Local revenue was declining too, but it wasn’t only because of economic conditions. You see, Stafford Republicans decided to exacerbate the county’s budget shortfall by repealing the business tax. This is the same tax that was estimated to generate $3.7 million in FY’10 and projected to generate $120 million over the next 20 years. In order to pay to repeal this tax, they used a portion of a school surplus that was discovered last year – due to a county accounting error. Add in the lost revenue from this tax in FY’11 and you’re staring down a self-inflicted $11.1 million problem created by Stafford Republicans. These funds could have been used to fully fund our schools.
Stafford Schools were dealing with a projected $25 million plus revenue shortfall for FY’11, due to these fiscal realities, so they took aggressive measures to avoid a potentially catastrophic budget situation. These measures included freezing expenditures of FY’10 federal stimulus funds, closely monitoring discretionary spending and instituting a hiring freeze. That is the reason why FY’10 spending is less than what was actually budgeted. This doesn’t mean that the school system doesn’t need these additional funds. They just needed them more in FY’11 to avoid a looming budget cliff, which would have resulted in significant teacher layoffs.

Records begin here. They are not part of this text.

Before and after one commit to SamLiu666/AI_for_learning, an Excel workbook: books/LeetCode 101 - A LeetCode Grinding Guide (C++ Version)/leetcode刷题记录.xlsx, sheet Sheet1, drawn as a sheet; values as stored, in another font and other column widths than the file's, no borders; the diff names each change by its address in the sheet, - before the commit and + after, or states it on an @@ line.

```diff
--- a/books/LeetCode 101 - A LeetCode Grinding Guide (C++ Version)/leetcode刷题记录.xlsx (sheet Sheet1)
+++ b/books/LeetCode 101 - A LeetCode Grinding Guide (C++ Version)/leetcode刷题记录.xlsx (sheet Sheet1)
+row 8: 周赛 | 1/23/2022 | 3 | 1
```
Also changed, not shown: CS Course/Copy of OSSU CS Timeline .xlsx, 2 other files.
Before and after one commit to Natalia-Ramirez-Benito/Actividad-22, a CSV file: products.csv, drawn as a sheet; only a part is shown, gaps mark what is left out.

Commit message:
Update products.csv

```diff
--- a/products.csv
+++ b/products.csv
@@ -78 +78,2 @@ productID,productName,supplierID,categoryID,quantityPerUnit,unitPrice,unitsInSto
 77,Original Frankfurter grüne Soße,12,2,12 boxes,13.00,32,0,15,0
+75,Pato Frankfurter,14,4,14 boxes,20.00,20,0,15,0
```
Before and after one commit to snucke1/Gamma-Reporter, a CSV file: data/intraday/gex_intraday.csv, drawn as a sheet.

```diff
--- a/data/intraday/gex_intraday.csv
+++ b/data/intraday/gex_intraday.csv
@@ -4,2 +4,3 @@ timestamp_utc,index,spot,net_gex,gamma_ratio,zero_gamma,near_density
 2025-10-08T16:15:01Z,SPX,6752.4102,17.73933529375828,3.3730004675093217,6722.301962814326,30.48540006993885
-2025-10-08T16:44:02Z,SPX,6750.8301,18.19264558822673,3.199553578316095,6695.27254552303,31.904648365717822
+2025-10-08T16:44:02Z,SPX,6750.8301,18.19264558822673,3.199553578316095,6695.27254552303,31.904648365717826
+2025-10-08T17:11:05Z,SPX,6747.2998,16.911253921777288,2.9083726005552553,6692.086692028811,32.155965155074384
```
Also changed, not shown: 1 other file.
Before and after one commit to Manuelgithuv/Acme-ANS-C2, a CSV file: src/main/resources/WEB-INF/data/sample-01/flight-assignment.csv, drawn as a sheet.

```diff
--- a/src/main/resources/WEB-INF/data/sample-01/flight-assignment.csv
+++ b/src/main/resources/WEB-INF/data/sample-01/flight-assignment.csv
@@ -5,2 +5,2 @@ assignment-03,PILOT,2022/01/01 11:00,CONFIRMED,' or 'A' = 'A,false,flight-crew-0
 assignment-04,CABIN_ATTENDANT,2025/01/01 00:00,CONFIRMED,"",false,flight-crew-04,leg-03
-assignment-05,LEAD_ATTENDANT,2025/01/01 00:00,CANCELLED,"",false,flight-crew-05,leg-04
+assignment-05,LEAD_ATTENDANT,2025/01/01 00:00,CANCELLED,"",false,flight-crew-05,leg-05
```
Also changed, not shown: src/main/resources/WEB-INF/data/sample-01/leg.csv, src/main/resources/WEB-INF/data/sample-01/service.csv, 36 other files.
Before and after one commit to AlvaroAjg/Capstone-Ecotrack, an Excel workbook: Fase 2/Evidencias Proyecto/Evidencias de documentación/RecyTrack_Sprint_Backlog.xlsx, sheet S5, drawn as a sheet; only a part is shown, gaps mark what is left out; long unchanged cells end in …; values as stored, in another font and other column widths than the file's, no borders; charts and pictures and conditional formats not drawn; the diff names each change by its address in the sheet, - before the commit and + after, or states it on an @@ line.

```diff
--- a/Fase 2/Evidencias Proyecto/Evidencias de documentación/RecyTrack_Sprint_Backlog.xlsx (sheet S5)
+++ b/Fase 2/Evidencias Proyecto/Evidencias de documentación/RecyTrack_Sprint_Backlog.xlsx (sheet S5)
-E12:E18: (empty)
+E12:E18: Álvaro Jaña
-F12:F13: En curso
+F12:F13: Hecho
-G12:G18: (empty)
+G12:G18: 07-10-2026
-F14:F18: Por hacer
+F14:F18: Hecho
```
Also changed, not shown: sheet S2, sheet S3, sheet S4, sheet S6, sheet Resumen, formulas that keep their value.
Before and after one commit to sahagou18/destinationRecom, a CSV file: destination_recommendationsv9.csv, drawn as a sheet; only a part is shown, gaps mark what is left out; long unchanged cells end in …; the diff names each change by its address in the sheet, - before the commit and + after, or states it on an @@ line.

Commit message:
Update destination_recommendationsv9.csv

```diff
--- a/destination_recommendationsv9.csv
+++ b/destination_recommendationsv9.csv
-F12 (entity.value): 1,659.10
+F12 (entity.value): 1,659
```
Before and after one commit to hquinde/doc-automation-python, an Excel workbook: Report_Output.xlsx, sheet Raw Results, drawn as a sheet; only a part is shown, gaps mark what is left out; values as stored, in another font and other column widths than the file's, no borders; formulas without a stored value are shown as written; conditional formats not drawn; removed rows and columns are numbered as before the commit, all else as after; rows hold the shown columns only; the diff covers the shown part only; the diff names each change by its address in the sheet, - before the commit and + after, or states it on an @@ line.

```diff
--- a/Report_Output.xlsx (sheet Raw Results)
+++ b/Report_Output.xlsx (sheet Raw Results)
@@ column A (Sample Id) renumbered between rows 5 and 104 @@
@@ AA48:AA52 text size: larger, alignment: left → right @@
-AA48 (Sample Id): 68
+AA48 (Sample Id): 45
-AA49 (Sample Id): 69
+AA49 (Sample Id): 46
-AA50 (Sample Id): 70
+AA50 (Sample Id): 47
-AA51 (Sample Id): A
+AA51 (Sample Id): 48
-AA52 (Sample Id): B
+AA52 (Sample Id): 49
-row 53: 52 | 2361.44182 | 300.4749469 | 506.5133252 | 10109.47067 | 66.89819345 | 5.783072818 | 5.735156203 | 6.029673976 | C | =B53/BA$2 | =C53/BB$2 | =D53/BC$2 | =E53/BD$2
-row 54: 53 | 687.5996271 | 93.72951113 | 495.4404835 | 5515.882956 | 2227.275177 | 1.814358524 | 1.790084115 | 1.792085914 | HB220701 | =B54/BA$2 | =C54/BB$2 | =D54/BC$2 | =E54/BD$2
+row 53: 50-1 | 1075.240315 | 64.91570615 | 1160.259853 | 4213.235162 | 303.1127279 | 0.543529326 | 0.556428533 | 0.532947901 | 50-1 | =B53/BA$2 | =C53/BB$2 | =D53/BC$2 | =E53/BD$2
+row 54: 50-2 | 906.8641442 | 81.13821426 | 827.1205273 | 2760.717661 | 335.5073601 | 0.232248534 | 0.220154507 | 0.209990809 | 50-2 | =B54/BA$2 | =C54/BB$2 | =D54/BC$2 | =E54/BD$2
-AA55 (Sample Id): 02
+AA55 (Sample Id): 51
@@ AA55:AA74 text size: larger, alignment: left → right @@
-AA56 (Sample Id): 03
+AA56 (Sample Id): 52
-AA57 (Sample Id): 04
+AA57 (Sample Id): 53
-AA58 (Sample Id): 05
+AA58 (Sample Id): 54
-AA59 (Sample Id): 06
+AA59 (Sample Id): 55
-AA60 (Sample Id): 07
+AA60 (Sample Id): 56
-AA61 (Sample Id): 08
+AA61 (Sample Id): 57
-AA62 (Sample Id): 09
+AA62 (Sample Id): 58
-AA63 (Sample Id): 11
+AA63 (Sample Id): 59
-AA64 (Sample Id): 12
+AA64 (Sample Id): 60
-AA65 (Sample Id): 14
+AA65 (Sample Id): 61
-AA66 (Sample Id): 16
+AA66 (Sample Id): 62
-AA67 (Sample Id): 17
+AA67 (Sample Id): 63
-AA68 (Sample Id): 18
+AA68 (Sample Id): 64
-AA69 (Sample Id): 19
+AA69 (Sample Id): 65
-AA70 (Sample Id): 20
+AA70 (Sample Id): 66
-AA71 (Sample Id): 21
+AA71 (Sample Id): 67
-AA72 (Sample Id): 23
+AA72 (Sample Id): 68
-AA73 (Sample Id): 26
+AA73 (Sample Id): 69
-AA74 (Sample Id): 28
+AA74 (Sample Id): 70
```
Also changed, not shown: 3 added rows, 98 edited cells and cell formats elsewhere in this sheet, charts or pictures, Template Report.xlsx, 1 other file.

You see the school system did the responsible thing. This is more than what I can say for the county whose expenditures have regularly exceeded revenues in recent years. Due to this fiscal irresponsibility, the school system has had to bail out the county on numerous occasions. These bailouts have come at the expense of our teachers and children.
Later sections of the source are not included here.